A survey of 3,000 people found that women were twice as likely as men to suffer from ‘carb guilt’, even though they were more likely to be a healthy weight. Nearly everyone I treat for an eating disorder considers carbs to be poison. But is this making us thinner? Nowadays about 65 % of men and 58 % of women in Britain are overweight or obese, compared with 58 %and 49 % respectively in 1993.
Holidays like Christmas are becoming increasingly indulgent with the average person having about 6,000 kcal on Christmas day and an extra 500 kcals daily during the festive period, according to the British Dietetic Association. I’m not sure whether this includes alcohol which is consumed in enormous quantities during the holidays. Whatever, it leads to an average weight gain of about 5lb by the beginning of the new year.
My niece who lives usually in the USA has visited London this January and expressed alarm at the number of dieting programmes she has seen on TV and in the papers. She says that there is nothing like it back home.
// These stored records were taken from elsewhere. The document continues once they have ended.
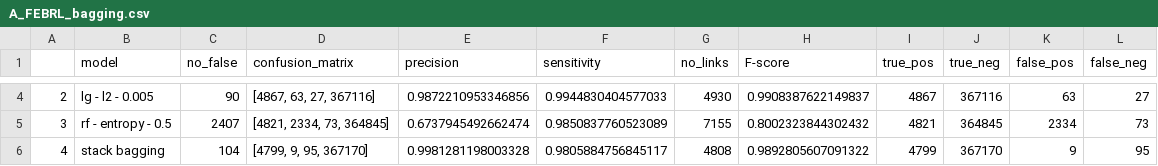
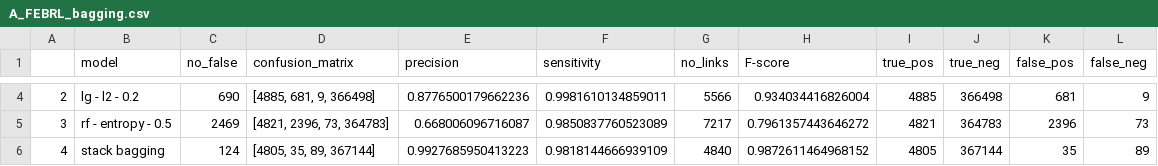
Before and after one commit to ipopravko3/CS6250-FinalProject, a CSV file: output/febrl_csv/A_FEBRL_bagging.csv, drawn as a sheet; only a part is shown, gaps mark what is left out; the diff covers the shown part only.

```diff
--- a/output/febrl_csv/A_FEBRL_bagging.csv
+++ b/output/febrl_csv/A_FEBRL_bagging.csv
@@ -4,3 +4,3 @@
-2,lg - l2 - 0.005,90,"[4867, 63, 27, 367116]",0.9872210953346856,0.9944830404577033,4930,0.9908387622149837,4867,367116,63,27
-3,rf - entropy - 0.5,2407,"[4821, 2334, 73, 364845]",0.6737945492662474,0.9850837760523089,7155,0.8002323844302432,4821,364845,2334,73
-4,stack bagging,104,"[4799, 9, 95, 367170]",0.9981281198003328,0.9805884756845117,4808,0.9892805607091322,4799,367170,9,95
+2,lg - l2 - 0.2,690,"[4885, 681, 9, 366498]",0.8776500179662236,0.9981610134859011,5566,0.934034416826004,4885,366498,681,9
+3,rf - entropy - 0.5,2469,"[4821, 2396, 73, 364783]",0.668006096716087,0.9850837760523089,7217,0.7961357443646272,4821,364783,2396,73
+4,stack bagging,124,"[4805, 35, 89, 367144]",0.9927685950413223,0.9818144666939109,4840,0.9872611464968152,4805,367144,35,89
```
Also changed, not shown: 22 edited cells elsewhere in this file, output/febrl_csv/A_FEBRL_falses.csv, output/febrl_csv/A_FEBRL_fscore.csv, 8 other files.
A big part of this includes a recommendation to banish carbs from our diet as an effective way to lose weight quickly, despite clinicians saying that this can be harmful.
Jane Ogden, a professor in health psychology at the University of Surrey who is involved in this research said that people are irrationally demonising carbohydrates. “If they realise that carbohydrates have an essential part in their diets, not only for energy but also for building long-term sustainable healthy habits, then carbohydrates can resume their place as a central part of how they eat”, she said.
Most people are unaware of how much carbohydrate they should be eating . The recommended daily allowance is 250g – around half of a person’s daily calories – but when asked what that might amount to in food, most people significantly underestimated it. A correct balance would be a bowl of breakfast cereal, two slices of bread, one plate of pasta and three oatcakes. That is what we could and should be eating. Basically, that is what I eat.
A recent Horizon investigation into the effects of a fat versus carbohydrate diet shows that you can live very well on carbohydrates, regulate your insulin very well – despite claims to the contrary – and also lose weight.
But that’s not what people think. We have been taught from the 1950s onwards to fear the humble carb. Of those questioned, 1 in 10 women said they felt guilty all the time about the amount of carbohydrates they ate and about a quarter said they would avoid them in the week to allow themselves to indulge at the weekend.
Instead of trying to cut out carbohydrate, Professor Ogden – and me too – say that the focus should be on mostly avoiding food with a lot of added sugar, and trying to include foods with healthy complex carbohydrates, such as whole grains, beans, fruits and vegetables. I say mostly because one piece of cake won’t hurt you now and then.
A diet low in carbs can make people feel permanently hungry, which can lead to snacking and grazing on foods full of fat and simple sugars. People feel that they are denying themselves the foods they really want to eat and , in the end, most people end up over-eating the very foods they are trying to avoid.
This, in turn, results in feelings of guilt and the need to deprive oneself again. Ultimately, it becomes an unhealthy, vicious cycle”.
So, we are afraid of fat and we are afraid of carbs. Neither it appears will hurt you. It is only when they are stuck together in processed foods that they seem to do us harm. And booze, that’s another matter for another blog. So go and enjoy your toast.